Filter the records below down to lines containing "mxPoint".

Records for processing -
+ + + + + + +
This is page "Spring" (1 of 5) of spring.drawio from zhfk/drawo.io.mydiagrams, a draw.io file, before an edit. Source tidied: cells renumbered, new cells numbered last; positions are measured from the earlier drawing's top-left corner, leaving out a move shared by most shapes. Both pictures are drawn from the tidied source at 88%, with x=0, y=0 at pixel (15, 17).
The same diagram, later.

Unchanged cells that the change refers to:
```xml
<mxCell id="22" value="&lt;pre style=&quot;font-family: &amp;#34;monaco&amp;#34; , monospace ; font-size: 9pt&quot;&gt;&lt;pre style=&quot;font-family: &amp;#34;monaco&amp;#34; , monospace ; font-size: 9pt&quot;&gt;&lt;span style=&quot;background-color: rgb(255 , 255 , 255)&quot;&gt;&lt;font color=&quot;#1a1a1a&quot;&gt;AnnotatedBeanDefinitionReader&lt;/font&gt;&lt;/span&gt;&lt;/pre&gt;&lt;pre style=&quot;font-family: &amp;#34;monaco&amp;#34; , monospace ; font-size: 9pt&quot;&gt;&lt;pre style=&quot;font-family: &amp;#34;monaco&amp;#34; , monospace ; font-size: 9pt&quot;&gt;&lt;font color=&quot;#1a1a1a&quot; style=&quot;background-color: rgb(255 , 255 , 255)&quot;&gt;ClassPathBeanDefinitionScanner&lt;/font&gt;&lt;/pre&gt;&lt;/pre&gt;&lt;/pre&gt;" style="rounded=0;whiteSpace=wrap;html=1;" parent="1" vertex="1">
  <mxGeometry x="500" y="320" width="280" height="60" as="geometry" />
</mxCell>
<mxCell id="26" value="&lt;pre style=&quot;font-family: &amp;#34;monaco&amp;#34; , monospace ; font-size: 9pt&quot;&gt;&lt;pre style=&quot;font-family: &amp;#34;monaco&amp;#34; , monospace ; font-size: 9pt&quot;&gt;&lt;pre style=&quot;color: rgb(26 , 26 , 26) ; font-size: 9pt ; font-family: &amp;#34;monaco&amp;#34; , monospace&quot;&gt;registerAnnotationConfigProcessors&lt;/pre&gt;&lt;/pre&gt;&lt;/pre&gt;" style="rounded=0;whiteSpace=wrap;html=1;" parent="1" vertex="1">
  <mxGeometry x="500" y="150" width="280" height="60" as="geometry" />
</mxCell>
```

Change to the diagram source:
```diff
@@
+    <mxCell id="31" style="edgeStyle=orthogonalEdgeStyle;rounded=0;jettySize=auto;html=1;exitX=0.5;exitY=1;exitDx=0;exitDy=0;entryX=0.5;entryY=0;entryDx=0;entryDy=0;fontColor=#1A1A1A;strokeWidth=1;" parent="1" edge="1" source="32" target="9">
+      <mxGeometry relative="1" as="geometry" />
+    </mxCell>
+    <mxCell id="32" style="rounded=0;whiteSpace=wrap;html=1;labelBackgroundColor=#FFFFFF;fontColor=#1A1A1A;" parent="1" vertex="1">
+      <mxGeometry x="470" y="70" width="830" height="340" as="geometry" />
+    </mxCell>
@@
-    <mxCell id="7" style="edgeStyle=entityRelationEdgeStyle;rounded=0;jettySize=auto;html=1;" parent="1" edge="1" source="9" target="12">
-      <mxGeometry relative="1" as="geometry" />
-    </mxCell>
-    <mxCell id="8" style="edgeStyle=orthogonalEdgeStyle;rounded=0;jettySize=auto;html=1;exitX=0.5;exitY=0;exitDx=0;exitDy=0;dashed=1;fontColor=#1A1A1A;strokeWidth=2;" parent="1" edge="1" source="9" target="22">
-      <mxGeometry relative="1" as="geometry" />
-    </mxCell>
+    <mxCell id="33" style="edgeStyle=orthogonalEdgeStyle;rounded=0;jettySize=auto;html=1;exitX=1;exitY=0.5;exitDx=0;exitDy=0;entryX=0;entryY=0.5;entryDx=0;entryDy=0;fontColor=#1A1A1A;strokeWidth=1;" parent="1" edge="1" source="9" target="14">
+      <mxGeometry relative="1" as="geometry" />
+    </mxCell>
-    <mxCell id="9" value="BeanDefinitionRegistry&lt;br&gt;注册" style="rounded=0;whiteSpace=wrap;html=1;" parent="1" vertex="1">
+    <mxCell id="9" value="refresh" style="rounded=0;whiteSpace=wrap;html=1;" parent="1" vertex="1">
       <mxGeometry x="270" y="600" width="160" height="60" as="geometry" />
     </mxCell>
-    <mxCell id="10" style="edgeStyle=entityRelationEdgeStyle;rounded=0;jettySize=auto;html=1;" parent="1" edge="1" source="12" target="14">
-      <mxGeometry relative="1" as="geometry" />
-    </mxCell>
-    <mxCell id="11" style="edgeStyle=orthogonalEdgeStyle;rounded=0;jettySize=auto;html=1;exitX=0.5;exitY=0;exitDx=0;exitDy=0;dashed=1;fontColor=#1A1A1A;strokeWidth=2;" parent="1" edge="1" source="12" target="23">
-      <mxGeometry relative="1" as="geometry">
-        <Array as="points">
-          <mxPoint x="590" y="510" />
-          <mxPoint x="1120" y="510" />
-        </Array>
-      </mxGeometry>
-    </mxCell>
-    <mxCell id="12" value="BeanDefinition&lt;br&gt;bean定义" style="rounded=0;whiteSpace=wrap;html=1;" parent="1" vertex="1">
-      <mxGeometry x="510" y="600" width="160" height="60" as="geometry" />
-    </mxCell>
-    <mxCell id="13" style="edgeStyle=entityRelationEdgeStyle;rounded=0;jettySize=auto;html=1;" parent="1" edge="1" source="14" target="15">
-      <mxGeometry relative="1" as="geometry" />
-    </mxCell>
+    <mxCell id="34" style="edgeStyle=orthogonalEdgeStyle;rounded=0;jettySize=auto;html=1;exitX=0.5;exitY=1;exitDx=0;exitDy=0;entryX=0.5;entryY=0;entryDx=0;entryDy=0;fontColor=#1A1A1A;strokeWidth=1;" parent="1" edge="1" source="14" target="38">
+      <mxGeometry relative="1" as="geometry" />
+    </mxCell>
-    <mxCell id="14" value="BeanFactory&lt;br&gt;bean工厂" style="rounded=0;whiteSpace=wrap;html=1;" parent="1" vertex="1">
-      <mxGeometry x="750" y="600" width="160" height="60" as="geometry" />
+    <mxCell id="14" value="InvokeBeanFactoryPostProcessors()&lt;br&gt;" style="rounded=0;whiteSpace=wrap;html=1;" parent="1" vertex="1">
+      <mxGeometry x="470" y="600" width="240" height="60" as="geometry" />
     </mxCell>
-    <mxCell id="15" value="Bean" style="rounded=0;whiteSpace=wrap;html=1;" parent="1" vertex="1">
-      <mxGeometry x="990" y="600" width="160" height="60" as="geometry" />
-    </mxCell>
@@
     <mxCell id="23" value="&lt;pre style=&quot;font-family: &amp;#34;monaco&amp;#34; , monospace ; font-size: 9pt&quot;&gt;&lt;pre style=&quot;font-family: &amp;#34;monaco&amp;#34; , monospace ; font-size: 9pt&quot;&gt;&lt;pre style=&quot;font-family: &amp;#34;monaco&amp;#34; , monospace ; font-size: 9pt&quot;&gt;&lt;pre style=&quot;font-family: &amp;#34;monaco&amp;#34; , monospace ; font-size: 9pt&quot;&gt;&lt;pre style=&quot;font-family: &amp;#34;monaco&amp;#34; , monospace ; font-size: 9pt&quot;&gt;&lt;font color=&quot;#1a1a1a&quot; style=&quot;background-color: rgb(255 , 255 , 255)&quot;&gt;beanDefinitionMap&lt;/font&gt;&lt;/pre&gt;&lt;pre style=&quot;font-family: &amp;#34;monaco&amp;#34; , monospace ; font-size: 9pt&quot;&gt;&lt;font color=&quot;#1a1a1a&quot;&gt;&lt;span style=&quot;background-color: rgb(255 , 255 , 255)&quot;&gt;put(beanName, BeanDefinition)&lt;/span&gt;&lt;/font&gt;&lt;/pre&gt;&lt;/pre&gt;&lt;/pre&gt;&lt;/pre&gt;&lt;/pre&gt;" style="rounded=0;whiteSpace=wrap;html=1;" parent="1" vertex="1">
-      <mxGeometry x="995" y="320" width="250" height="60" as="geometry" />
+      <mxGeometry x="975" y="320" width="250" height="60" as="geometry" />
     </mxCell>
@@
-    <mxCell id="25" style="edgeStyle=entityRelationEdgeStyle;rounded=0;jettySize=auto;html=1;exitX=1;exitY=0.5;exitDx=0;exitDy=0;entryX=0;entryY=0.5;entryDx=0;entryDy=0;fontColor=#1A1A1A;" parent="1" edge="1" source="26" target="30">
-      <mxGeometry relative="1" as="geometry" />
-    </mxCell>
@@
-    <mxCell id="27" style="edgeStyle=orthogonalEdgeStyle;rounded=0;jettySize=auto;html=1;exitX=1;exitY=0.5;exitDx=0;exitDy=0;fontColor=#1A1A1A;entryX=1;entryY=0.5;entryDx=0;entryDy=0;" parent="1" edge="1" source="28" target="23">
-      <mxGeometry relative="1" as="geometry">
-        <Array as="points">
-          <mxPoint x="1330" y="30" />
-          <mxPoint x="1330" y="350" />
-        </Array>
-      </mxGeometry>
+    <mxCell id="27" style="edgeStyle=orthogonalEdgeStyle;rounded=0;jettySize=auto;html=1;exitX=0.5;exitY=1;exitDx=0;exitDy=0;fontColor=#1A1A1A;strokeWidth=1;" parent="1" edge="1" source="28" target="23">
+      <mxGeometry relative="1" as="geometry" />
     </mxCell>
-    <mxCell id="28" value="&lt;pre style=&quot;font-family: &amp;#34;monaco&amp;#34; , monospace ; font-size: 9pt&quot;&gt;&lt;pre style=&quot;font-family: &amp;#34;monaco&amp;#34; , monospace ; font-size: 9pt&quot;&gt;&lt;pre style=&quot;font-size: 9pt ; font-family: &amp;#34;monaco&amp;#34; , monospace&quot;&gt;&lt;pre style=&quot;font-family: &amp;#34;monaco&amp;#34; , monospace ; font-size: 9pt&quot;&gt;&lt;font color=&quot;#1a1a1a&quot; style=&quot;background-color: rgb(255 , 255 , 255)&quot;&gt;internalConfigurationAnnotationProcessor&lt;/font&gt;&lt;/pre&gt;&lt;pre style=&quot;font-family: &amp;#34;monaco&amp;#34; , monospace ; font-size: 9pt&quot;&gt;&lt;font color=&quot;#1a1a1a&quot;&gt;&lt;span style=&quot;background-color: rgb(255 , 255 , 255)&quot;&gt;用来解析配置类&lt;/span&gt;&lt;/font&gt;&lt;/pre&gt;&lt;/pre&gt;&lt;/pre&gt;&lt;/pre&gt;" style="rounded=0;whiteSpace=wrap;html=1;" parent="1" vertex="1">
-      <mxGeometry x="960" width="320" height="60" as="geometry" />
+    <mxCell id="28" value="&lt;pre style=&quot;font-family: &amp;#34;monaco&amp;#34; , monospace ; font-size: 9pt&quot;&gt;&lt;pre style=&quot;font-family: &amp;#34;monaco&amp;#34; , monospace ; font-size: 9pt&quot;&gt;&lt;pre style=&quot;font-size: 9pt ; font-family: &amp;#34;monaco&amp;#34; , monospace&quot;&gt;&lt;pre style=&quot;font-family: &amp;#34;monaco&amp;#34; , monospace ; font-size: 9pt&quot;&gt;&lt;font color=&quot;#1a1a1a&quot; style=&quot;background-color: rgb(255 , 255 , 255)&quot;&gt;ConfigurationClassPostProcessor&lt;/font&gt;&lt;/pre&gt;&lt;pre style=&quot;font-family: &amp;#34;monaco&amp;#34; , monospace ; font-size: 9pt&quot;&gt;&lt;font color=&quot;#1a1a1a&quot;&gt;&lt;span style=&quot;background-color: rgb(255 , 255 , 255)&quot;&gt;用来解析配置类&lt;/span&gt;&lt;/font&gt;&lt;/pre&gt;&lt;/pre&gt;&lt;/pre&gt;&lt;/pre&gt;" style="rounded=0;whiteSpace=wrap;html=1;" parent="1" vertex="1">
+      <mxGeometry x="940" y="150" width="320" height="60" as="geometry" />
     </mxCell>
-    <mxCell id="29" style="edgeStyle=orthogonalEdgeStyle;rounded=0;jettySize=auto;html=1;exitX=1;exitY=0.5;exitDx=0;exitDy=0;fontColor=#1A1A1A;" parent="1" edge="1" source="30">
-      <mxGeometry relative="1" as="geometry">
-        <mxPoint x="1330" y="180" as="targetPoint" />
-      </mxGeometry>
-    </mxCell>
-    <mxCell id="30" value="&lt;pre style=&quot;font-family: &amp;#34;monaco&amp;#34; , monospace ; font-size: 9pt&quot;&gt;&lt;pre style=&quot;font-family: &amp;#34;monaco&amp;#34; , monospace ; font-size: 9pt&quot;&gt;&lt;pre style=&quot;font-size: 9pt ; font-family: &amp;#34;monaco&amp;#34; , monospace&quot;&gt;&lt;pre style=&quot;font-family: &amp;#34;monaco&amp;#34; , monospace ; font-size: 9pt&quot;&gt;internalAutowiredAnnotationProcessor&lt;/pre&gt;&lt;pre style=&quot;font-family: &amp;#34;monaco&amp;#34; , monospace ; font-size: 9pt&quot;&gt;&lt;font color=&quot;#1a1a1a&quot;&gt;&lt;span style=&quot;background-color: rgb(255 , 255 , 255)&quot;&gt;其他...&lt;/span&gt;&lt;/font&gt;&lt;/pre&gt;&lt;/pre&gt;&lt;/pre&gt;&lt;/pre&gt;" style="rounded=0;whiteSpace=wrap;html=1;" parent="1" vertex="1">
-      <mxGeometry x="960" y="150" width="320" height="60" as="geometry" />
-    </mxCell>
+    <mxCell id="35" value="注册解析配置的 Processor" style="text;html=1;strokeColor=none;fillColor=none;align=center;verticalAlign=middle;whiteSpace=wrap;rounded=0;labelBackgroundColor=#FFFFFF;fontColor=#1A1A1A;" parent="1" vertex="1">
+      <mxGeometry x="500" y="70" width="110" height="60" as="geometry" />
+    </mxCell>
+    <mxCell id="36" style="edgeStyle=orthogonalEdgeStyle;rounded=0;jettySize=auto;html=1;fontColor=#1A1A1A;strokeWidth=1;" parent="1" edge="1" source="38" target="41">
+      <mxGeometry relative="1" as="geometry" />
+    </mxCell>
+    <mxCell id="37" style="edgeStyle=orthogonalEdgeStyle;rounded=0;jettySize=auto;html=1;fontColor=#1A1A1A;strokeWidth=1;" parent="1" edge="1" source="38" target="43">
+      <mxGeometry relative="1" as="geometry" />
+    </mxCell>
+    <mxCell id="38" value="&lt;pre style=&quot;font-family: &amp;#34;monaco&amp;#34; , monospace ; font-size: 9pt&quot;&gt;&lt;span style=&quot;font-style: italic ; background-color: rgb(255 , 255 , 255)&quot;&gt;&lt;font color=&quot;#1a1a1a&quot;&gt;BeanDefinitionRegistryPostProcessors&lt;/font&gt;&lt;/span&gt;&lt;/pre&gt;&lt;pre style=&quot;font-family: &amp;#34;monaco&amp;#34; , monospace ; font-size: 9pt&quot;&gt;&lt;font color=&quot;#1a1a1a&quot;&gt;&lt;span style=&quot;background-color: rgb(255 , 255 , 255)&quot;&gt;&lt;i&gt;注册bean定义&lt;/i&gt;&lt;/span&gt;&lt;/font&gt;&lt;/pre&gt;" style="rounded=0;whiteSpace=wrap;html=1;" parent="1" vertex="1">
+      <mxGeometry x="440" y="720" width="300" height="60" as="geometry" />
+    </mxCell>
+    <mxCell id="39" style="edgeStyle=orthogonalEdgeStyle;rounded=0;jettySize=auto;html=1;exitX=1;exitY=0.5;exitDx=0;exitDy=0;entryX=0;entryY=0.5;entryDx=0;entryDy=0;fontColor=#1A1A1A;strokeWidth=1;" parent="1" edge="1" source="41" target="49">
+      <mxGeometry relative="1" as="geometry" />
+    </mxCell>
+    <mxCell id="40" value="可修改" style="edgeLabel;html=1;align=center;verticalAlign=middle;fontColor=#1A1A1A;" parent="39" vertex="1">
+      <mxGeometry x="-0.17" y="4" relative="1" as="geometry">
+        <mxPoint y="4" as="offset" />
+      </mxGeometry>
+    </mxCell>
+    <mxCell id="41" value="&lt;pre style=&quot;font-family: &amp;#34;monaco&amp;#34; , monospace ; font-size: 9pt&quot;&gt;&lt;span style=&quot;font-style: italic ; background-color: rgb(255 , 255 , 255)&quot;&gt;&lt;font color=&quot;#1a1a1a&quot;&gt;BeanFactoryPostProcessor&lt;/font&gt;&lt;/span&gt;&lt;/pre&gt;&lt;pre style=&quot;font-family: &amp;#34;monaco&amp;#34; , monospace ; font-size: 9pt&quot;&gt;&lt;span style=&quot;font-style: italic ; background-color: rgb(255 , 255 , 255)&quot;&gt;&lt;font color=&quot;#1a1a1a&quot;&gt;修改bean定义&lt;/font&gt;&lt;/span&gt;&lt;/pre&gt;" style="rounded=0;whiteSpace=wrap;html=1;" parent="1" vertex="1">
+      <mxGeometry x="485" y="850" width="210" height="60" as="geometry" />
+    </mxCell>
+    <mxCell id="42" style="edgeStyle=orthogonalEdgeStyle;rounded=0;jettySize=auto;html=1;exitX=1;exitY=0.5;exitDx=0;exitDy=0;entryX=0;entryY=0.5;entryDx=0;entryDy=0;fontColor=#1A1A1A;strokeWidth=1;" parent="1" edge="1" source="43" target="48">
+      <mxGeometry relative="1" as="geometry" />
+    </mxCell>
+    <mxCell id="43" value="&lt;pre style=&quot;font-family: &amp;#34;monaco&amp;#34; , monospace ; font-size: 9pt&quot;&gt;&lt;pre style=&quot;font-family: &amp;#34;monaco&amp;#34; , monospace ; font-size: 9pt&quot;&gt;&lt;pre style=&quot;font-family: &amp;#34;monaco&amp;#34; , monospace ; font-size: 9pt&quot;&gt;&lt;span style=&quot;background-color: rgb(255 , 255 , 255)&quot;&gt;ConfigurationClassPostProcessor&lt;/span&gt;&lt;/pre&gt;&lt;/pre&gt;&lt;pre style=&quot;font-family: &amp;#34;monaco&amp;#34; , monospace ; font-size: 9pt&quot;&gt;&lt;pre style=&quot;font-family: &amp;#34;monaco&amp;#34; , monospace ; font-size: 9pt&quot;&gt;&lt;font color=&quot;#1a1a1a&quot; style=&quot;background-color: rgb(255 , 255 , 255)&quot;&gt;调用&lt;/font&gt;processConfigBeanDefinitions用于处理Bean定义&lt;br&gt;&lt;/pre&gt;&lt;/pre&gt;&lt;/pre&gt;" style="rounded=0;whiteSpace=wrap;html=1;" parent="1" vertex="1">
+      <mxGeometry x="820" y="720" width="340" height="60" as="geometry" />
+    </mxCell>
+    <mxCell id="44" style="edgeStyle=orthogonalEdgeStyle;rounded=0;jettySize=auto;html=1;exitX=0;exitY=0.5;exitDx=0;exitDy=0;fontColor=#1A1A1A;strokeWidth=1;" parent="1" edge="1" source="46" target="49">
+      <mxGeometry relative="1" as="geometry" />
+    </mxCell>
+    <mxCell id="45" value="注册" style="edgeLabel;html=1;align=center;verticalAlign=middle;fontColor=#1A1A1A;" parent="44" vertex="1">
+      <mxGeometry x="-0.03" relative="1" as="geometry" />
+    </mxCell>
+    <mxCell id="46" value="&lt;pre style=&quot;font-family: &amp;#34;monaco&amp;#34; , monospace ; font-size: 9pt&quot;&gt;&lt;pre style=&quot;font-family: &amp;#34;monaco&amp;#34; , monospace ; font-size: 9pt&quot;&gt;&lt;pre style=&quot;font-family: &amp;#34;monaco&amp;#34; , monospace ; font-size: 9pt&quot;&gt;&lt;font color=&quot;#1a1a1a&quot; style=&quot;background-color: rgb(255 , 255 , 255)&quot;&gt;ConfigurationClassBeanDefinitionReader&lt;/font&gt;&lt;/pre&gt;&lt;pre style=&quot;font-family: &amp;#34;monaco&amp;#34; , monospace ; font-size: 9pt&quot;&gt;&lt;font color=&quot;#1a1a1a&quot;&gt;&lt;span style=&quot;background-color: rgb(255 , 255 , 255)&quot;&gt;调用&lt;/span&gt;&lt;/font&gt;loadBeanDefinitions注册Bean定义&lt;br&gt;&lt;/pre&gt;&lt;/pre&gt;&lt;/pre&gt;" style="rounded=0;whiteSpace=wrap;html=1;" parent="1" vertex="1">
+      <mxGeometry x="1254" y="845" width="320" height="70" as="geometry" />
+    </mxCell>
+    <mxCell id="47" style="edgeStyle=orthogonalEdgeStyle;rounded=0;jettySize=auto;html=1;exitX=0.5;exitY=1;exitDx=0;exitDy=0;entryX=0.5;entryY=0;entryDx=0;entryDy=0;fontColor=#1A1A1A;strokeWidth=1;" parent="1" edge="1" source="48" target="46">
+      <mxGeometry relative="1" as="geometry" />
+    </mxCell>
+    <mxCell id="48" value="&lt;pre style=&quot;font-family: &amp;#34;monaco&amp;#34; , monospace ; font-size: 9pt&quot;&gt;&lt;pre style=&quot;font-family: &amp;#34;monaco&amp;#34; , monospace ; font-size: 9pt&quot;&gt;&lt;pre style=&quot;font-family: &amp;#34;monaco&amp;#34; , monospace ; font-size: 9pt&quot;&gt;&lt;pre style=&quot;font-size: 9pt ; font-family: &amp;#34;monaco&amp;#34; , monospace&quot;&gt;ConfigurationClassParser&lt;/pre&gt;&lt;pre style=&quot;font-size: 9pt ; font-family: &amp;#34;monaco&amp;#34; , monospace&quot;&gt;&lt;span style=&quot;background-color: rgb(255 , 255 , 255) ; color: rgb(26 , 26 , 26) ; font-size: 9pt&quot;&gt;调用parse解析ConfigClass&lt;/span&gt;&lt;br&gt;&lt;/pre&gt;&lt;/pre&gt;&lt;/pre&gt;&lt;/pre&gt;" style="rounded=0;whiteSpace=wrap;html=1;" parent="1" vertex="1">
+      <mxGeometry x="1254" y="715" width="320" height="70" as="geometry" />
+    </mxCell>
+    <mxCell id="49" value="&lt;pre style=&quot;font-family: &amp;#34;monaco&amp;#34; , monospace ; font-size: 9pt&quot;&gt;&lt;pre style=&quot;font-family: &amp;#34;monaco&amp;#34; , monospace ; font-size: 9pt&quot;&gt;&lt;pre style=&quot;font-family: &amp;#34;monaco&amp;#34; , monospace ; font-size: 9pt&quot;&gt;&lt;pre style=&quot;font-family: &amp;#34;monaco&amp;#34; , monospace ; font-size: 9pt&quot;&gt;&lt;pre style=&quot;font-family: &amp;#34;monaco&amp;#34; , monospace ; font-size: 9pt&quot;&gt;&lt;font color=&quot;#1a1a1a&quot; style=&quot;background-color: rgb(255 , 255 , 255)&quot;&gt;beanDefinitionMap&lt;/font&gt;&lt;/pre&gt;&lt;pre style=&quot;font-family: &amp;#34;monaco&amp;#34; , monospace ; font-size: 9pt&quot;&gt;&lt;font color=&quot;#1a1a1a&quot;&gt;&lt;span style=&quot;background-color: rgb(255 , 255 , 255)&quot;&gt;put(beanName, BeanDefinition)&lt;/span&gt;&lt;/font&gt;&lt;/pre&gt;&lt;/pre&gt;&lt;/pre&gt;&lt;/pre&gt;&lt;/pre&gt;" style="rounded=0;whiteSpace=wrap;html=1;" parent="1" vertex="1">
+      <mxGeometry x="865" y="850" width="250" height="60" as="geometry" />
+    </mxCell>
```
+ + + + + + +
Solution to this exercise -
-          <mxPoint x="590" y="510" />
-          <mxPoint x="1120" y="510" />
-          <mxPoint x="1330" y="30" />
-          <mxPoint x="1330" y="350" />
-        <mxPoint x="1330" y="180" as="targetPoint" />
+        <mxPoint y="4" as="offset" />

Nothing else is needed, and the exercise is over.